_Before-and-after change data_
════════════════

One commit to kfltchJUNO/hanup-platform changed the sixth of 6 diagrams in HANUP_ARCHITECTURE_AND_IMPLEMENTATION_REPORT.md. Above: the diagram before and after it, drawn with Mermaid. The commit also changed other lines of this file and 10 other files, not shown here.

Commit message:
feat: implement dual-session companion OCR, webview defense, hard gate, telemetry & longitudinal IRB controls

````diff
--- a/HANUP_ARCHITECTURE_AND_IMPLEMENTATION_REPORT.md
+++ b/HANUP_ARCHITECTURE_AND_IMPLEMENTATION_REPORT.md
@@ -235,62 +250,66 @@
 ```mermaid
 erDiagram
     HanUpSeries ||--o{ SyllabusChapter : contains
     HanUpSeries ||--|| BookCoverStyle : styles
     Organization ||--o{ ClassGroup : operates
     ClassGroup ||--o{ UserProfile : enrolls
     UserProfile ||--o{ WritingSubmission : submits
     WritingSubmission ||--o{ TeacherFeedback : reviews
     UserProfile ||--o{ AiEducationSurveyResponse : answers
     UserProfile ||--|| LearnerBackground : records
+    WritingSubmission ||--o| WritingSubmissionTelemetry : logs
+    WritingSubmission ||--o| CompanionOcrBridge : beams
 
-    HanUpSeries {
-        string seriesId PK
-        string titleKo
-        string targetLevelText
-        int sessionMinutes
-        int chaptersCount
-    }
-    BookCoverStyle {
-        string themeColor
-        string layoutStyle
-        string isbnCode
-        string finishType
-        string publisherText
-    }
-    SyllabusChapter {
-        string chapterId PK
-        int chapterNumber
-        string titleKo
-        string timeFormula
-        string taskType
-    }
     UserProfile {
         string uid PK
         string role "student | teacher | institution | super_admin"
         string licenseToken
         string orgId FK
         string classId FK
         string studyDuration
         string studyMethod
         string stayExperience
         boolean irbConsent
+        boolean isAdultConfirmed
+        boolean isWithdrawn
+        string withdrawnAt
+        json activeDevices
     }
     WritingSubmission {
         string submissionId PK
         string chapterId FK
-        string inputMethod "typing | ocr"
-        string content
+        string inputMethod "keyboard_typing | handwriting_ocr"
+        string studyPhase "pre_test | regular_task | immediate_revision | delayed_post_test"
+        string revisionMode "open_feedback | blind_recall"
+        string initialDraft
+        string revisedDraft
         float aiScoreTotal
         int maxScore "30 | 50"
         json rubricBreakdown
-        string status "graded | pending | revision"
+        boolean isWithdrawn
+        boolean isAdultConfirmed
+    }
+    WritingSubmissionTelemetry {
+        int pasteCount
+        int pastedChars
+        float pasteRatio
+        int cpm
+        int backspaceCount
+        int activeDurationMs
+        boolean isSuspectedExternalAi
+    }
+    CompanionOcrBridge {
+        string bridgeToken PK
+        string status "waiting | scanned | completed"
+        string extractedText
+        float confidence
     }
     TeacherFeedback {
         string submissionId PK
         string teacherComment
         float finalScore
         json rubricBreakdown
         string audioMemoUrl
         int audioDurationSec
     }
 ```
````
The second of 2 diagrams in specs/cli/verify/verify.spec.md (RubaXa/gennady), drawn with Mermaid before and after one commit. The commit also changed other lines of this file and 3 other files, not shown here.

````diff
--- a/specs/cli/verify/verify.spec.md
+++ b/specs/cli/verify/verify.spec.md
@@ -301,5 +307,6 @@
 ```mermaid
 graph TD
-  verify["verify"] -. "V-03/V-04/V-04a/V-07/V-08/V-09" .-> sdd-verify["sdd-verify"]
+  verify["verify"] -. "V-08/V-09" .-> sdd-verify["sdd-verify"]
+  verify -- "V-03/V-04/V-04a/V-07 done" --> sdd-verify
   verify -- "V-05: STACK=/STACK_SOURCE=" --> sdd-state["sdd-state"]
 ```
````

════════════════

_The task_
In the records above, find each line holding "verify" and copy it.

_Solution for this exercise_
The second of 2 diagrams in specs/cli/verify/verify.spec.md (RubaXa/gennady), drawn with Mermaid before and after one commit. The commit also changed other lines of this file and 3 other files, not shown here.
--- a/specs/cli/verify/verify.spec.md
+++ b/specs/cli/verify/verify.spec.md
-  verify["verify"] -. "V-03/V-04/V-04a/V-07/V-08/V-09" .-> sdd-verify["sdd-verify"]
+  verify["verify"] -. "V-08/V-09" .-> sdd-verify["sdd-verify"]
+  verify -- "V-03/V-04/V-04a/V-07 done" --> sdd-verify
   verify -- "V-05: STACK=/STACK_SOURCE=" --> sdd-state["sdd-state"]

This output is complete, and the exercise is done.